"Patriots are being sent to defend Ukrainian cities from Russian missile strikes on civilian infrastructure. They don't provide Kyiv with the capability of conducting strikes deep into Russian territory. The status quo is dangerous for Ukrainian civilians and this move will help," Rob Lee, a fellow at the Foreign Policy Research Institute who specializes in Russia’s armed forces, tweeted on Wednesday.
From ground level in Kyiv and other cities across Ukraine, it doesn’t matter whether the explosion you hear is from a missile or a drone. They both can kill you. Yet, despite this constant background din of danger, the morale of Ukrainian civilians remains hardened and unlikely to waver.
Despite nearly 10 months of full-scale warfare, and more than two months into Russia’s countrywide missile and drone strike campaign, Ukrainians remain resolutely committed to victory. A popular refrain among Ukrainians is that they'd rather live without power and heating than live with Russia.
A November poll by the Ukrainian think tank Rating found that some 85% of Ukrainians support liberating all Ukrainian territory currently under Russian occupation, including Crimea and the eastern Donbas region. That attitude is uniform across Ukraine, with at least 80% of respondents in every region supporting the complete liberation of occupied land.
The ways in which this society-wide spirit of resistance reveals itself are not outwardly extraordinary. Rather, many Ukrainians maintain a quiet determination to go about their normal routines, which loudly underscores their common commitment to victory.
Down in the bomb shelter, Anton looked at his watch and said, "I hope this ends soon. I need to get to work."

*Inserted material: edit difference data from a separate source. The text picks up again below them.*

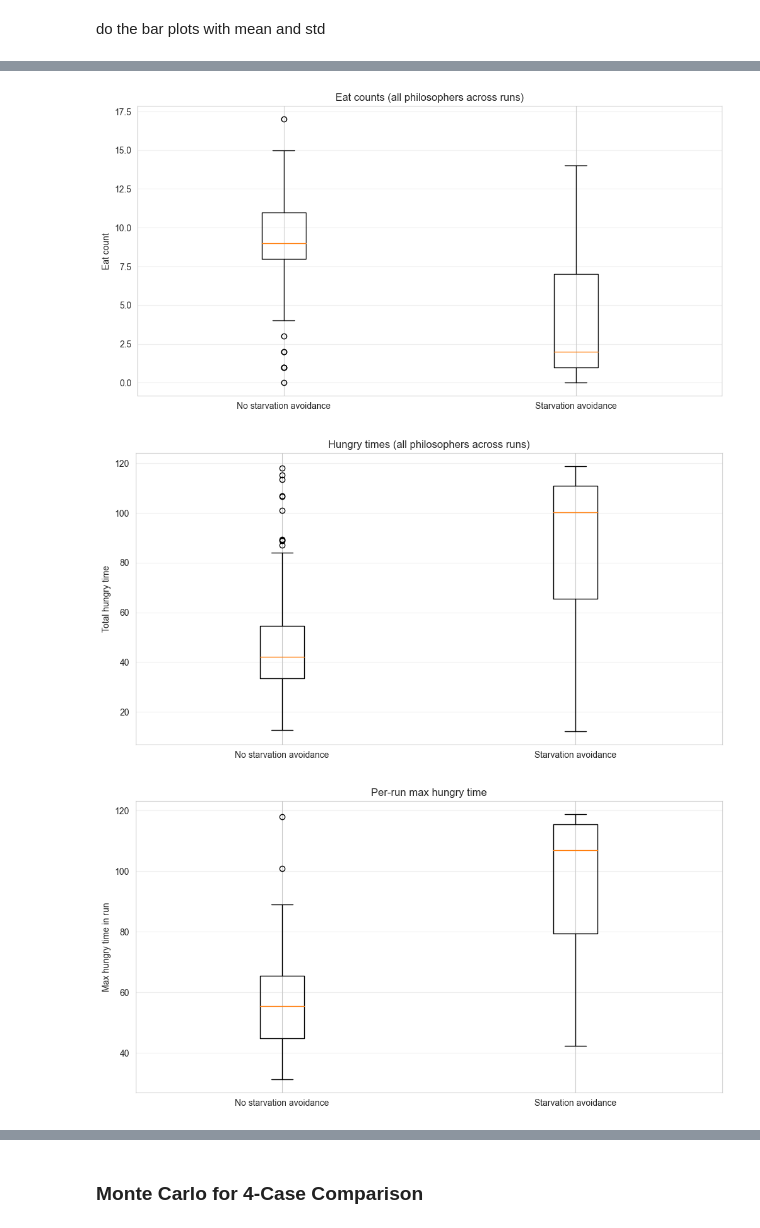
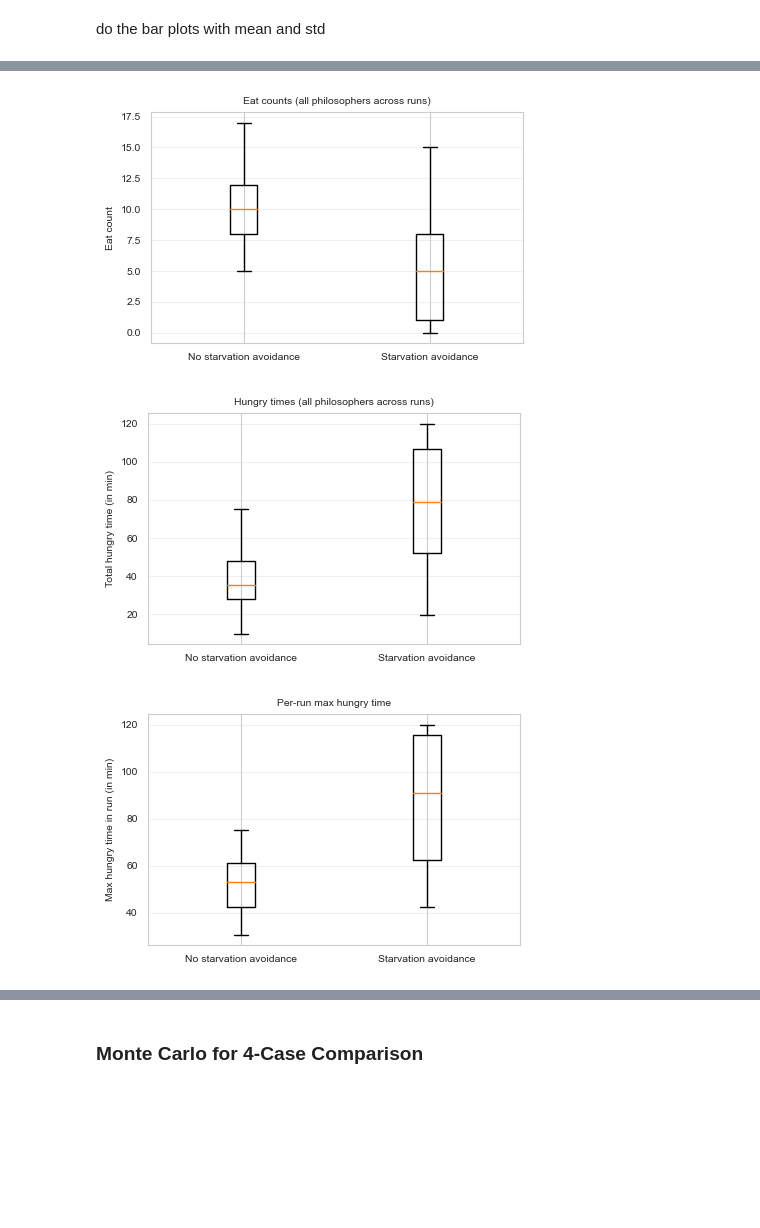
Before and after one commit to tleules23/ModSim2025, a Jupyter notebook: dining_philosophers.ipynb, the cells around one changed output, grey strips where cells are left out. Cells and saved outputs as stored; diff of their text form; code cells hidden in the pictures; blank space fills up the shorter version.

```diff
--- a/dining_philosophers.ipynb
+++ b/dining_philosophers.ipynb
@@ -1569,37 +1468,44 @@ def _per_run_stat(df, col, stat):
     return np.array(out, dtype=float)
 
 def boxplot_compare(a, b, title, ylabel,
                     labels=("No starvation avoidance", "Starvation avoidance")):
-    plt.figure()
+
+    plt.figure(figsize=(4.8, 3))
+    plt.rcParams.update({
+    "font.size": 7.5,
+    "axes.labelsize": 7.5,
+    "axes.titlesize": 7.5,
+    })
+
     plt.boxplot([a, b], labels=list(labels), showfliers=True)
     plt.title(title)
     plt.ylabel(ylabel)
     plt.grid(True, axis="y", alpha=0.3)
     plt.show()
 
 def _displayStarvationAvoidanceComparison(mc_no_starv, mc_starv):
     # 1) Eat counts distribution (all philosophers, all runs)
     eats_no  = _flatten_listcol(mc_no_starv, "eat_counts")
     eats_yes = _flatten_listcol(mc_starv, "eat_counts")
     boxplot_compare(eats_no, eats_yes, "Eat counts (all philosophers across runs)", "Eat count")
 
     # 2) Hungry times distribution (all philosophers, all runs)
     hungry_no  = _flatten_listcol(mc_no_starv, "hungry_times")
     hungry_yes = _flatten_listcol(mc_starv, "hungry_times")
-    boxplot_compare(hungry_no, hungry_yes, "Hungry times (all philosophers across runs)", "Total hungry time")
+    boxplot_compare(hungry_no, hungry_yes, "Hungry times (all philosophers across runs)", "Total hungry time (in min)")
 
     # 3) Per-run maximum hungry time (strong “starvation risk” signal)
     max_hungry_no  = _per_run_stat(mc_no_starv, "hungry_times", "max")
     max_hungry_yes = _per_run_stat(mc_starv, "hungry_times", "max")
-    boxplot_compare(max_hungry_no, max_hungry_yes, "Per-run max hungry time", "Max hungry time in run")
+    boxplot_compare(max_hungry_no, max_hungry_yes, "Per-run max hungry time", "Max hungry time in run (in min)")
 
     # 4) Fairness: per-run std of eats (lower = more even)
     std_eats_no  = mc_no_starv["std_eats"].astype(float).to_numpy()
     std_eats_yes = mc_starv["std_eats"].astype(float).to_numpy()
     boxplot_compare(std_eats_no, std_eats_yes, "Per-run eat-count std (fairness)", "Std of eat counts (per run)")
 
-_displayStarvationAvoidanceComparison(mc_basic_d,mc_basic_starv_avoid_d)
+_displayStarvationAvoidanceComparison(mc_priority_d,mc_priority_starv_avoid_d)
 # %% [output]
-[figure, old version]
+[figure, new version]
-[figure, old version]
+[figure, new version]
-[figure, old version]
+[figure, new version]
```
Also changed, not shown: parts of 11 cells of this notebook, 2 other files.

The minutes passed. And then the hours. The Telegram channels upon which we relied for information reported another wave of inbound exploding drones. Yes, you wanted to go back upstairs and into your apartment. A fresh cup of coffee and a soft couch sounded tempting. But why not wait a little longer?
You resolved to wait until 7:30 a.m. — 7:30 a.m. came and went without the air raid ending. You decided to wait until 8 a.m. The air raid alert didn’t end by then, either.
Despite Russia's attacks, life goes on in Ukraine's capital city of Kyiv in December 2022. Photo by Nolan Peterson/Coffee or Die.
The rational part of your brain told you there was nothing to worry about. You’ve stood atop tall buildings in Kyiv before and scanned the outstretched, urban skyline and felt comfort in the statistical improbability of your random death by a Russian missile or drone. Yet, after hearing the nearby explosions, after seeing with your own eyes the destruction of past strikes, it just doesn’t seem so far-fetched anymore. And each time you disregard an air raid alert, and it happens often, there is this little part of you that wonders whether that decision decided your fate.
That thought isn’t enough to really scare you or alter your habits. Yet, it is always there. Like tinnitus to your thoughts, which you never silence. Living in Kyiv these days, it’s easy to forget how absurd it is to weigh potentially lethal consequences each time you go to the supermarket or to the gym or to meet friends at a café. That’s the wartime reality for millions of Ukrainians. Even so, life goes on. People adapt to the danger.
At 9:07 a.m., the all-clear signal sounded on our smartphones. Without delay, everyone rose and filed up the stairs. It was dark when we entered the shelter; now a sunny Wednesday morning awaited us. We stepped into the daylight and went onward to work or school. We resumed our lives, knowing that soon enough, we’d be back in the bomb shelter again.